The problem =
What lines of the data hold the string "FinaImg"? Copy them all.

Study material =

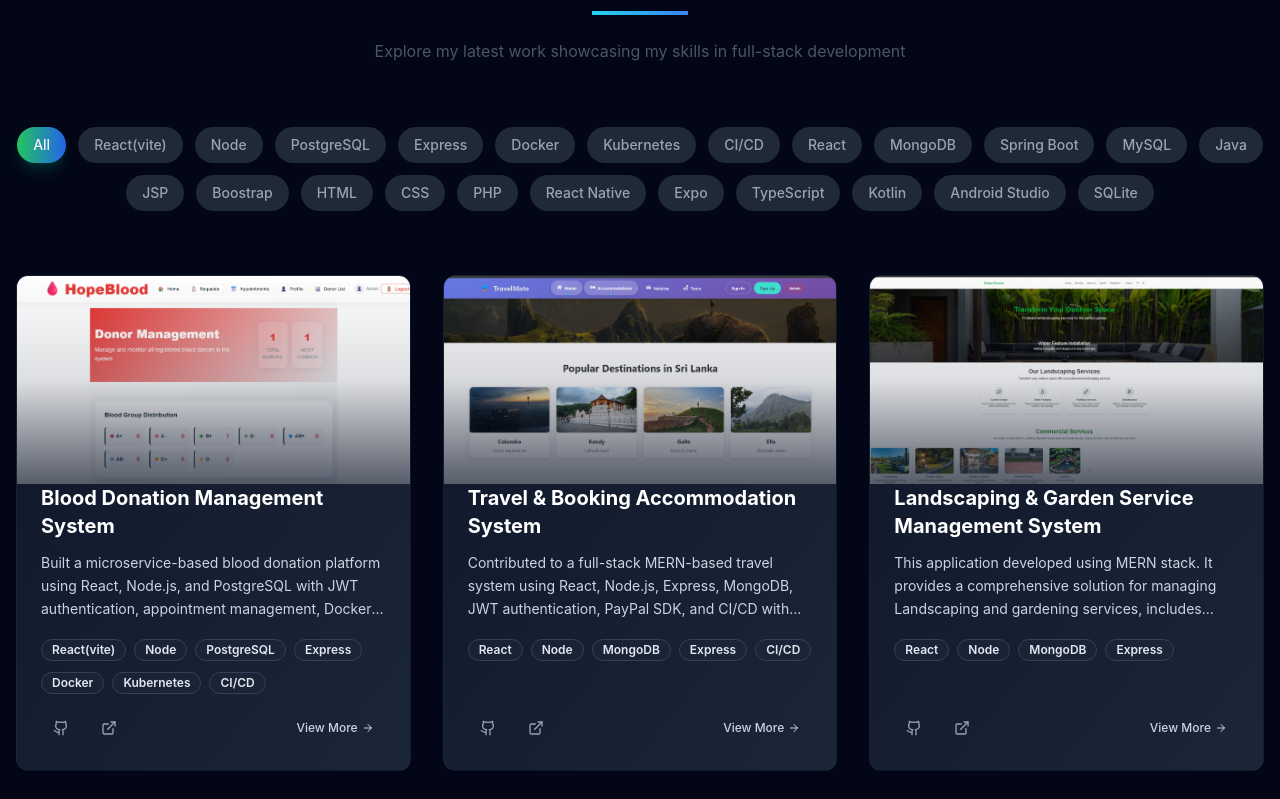
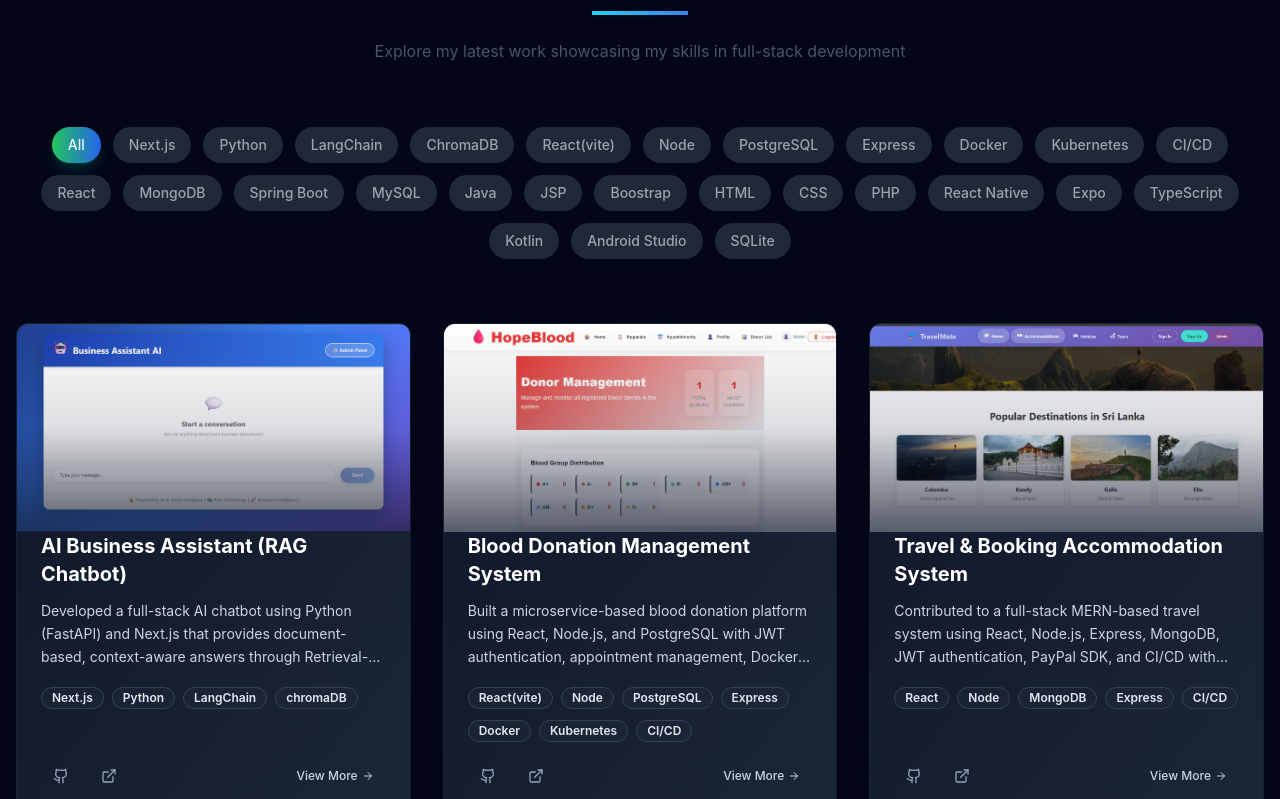
Before and after one commit to Nipuni002/My_Portfolio, a React (Create React App) app: page / in a window 1280 px wide. Shown: the part 961-1760 px from the top of the page. Built offline with nearby package versions, Linux system fonts and the light colour scheme.

Commit message:
Update ProjectsGrid and add AIChat.png project image

```diff
--- a/src/components/ProjectsGrid.jsx
+++ b/src/components/ProjectsGrid.jsx
@@ -10,6 +10,7 @@ import FinaImg from "./images/Fina.png";
 import bloodImg from "./images/blood.png";
 import TravelImg from "./images/travel.png";
 import FoodImg from "./images/Food.png";
+import AIchatbot from "./images/AIChat.png";
 
 
 const ProjectsGrid = ({ projects = defaultProjects }) => {
@@ -123,8 +124,16 @@ const ProjectsGrid = ({ projects = defaultProjects }) => {
 };
 
 const defaultProjects = [
+  {
+    id: "1",
+    title: "AI Business Assistant (RAG Chatbot)",
+    description: "Developed a full-stack AI chatbot using Python (FastAPI) and Next.js that provides document-based, context-aware answers through Retrieval-Augmented Generation (RAG) with LangChain and ChromaDB, including secure JWT authentication and multi-format document support.",
+    image: AIchatbot,
+    technologies: ["Next.js", "Python", "LangChain", "chromaDB"],
+    link: "https://github.com/Nipuni002/Blood-donation-system",
+  },
     {
-    id: "1",
+    id: "2",
     title: "Blood Donation Management System",
     description: "Built a microservice-based blood donation platform using React, Node.js, and PostgreSQL with JWT authentication, appointment management, Docker containers, and Kubernetes deployment supported by GitHub Actions CI/CD.",
     image: bloodImg,
@@ -132,7 +141,7 @@ const defaultProjects = [
     link: "https://github.com/Nipuni002/Blood-donation-system",
   },
    {
-    id: "2",
+    id: "3",
     title: "Travel & Booking Accommodation System",
     description: "Contributed to a full-stack MERN-based travel system using React, Node.js, Express, MongoDB, JWT authentication, PayPal SDK, and CI/CD with GitHub Actions. My key contribution was developing the Package Management module, including admin-managed travel packages, user package bookings, and secure booking workflows.",
     image: TravelImg,
@@ -140,7 +149,7 @@ const defaultProjects = [
     link: "https://github.com/Nipuni002/Booking-System",
   },
   {
-    id: "3",
+    id: "4",
     title: "Landscaping & Garden Service Management System",
     description: "This application developed using MERN stack. It provides a comprehensive solution for managing Landscaping and gardening services, includes features like service booking, customer management, and employee management.",
     image: LandImg,
@@ -148,7 +157,7 @@ const defaultProjects = [
     link: "https://github.com/Nipuni002/GreenScape",
   },
   {
-    id: "4",
+    id: "5",
     title: "Skin Care Consultation Management System",
     description: "This application developed using Spring Boot(java) and React.js. This platform combines AI technology, progress tracking, appointment management, and blog content to deliver a complete skincare solution.",
     image: SkinImg,
@@ -156,7 +165,7 @@ const defaultProjects = [
     link: "https://github.com/Nipuni002/Skin_Care_Consultation",
   },
   {
-    id: "5",
+    id: "6",
     title: "Online Computer Spare Parts Management System",
     description: "This web based project is implemeted following the Model-View-Controller (MVC) architecture, utillizing java as primary programming language.",
     image: CompImg,
@@ -164,7 +173,7 @@ const defaultProjects = [
     link: "https://github.com/Nipuni002/Online_Computer_Spare_Parts_System",
   },
   {
-    id: "6",
+    id: "7",
     title: "University Student Helpdesk Management System",
     description: "Developed the student online helpdesk using HTML,CSS, PHP. ",
     image: StuImg,
@@ -172,7 +181,7 @@ const defaultProjects = [
     link: "https://github.com/Nipuni002/University_Students_Online_Helpdesk",
   },
   {
-    id: "7",
+    id: "8",
     title: "Healthy Food Tips Mobile App",
     description: "Healthy Food Tips Mobile App is a cross-platform React Native application that provides practical, science-based nutrition guidance. It offers daily food tips, meal planning, water tracking, and a favorites system for easy reference. Built with React Native, Expo, TypeScript, and Context API, the app features offline access, local data persistence, and an intuitive, user-friendly interface. It helps users improve hydration, maintain balanced diets, and adopt healthier lifestyle habits. Fully privacy-focused and free to use, the app works seamlessly on Android and iOS.",
     image: FoodImg,
@@ -180,7 +189,7 @@ const defaultProjects = [
     link: "https://github.com/Nipuni002/Healthy_Food_Tips-App.git",
   },
   {
-    id: "8",
+    id: "9",
     title: "MindSets Mobile App",
     description: "EchoZen is a mindfulness app designed to help users track their sleep, yoga, and meditation sessions effortlessly. ",
     image: mindImg,
@@ -188,7 +197,7 @@ const defaultProjects = [
     link: "https://github.com/Nipuni002/Mindsets_mobile_App",
   },
   {
-    id: "9",
+    id: "10",
     title: "Personal Finance Tracker",
     description: "BudgetBee is your friendly financial companion that helps you track expenses, set budgets, and save money effortlessly. With intuitive tools for monitoring spending patterns, setting monthly limits, and receiving smart alerts, BudgetBee ensures you're always in control of your finances. ",
     image: FinaImg,
```
Also changed, not shown: src/components/images/AIChat.png (added).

Output for this task =
@@ -10,6 +10,7 @@ import FinaImg from "./images/Fina.png";
     image: FinaImg,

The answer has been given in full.